### Modification records
--- START ---

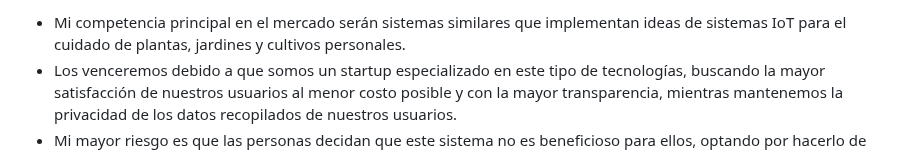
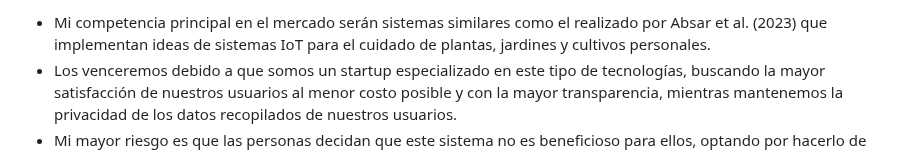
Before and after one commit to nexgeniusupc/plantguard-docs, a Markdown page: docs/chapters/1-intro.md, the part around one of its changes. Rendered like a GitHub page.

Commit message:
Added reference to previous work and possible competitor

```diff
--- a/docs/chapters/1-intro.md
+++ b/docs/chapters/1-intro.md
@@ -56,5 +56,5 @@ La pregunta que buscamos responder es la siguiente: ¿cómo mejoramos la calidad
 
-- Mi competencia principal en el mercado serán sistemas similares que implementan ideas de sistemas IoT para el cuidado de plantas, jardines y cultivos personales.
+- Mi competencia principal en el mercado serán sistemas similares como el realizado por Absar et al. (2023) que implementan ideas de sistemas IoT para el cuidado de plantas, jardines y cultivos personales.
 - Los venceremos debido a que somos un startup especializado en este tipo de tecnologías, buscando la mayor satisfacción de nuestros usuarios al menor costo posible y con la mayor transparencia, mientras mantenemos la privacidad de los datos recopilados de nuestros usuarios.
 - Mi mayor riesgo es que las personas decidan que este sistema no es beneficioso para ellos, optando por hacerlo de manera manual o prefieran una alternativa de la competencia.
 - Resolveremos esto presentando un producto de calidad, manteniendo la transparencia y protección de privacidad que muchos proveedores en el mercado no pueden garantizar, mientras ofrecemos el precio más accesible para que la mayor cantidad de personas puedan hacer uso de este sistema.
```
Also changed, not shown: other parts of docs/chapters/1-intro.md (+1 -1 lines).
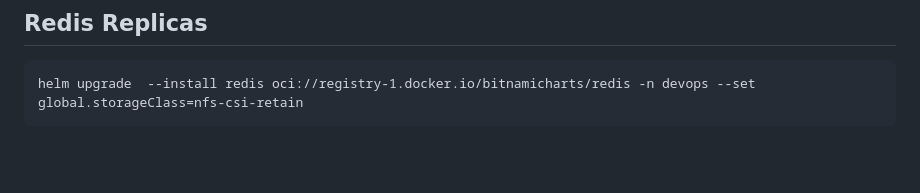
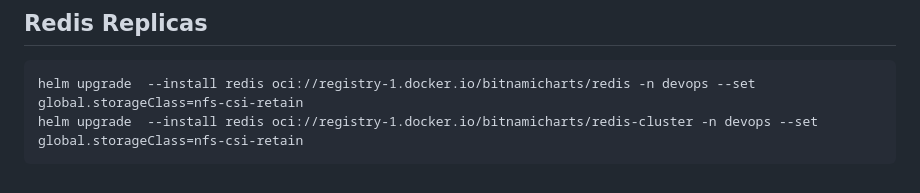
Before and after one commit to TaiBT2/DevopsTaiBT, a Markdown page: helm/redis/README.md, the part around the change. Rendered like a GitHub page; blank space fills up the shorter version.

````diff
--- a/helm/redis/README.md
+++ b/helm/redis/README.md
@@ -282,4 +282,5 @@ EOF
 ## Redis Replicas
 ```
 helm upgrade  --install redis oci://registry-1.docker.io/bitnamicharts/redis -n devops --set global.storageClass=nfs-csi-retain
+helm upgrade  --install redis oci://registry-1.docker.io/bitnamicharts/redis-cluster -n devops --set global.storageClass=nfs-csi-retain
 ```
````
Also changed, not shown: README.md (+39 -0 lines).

--- END ---

### GOAL OF THE EXERCISE
Copy out each line of the data containing the string "Also".

### RESULT OF THE TASK
Also changed, not shown: other parts of docs/chapters/1-intro.md (+1 -1 lines).
Also changed, not shown: README.md (+39 -0 lines).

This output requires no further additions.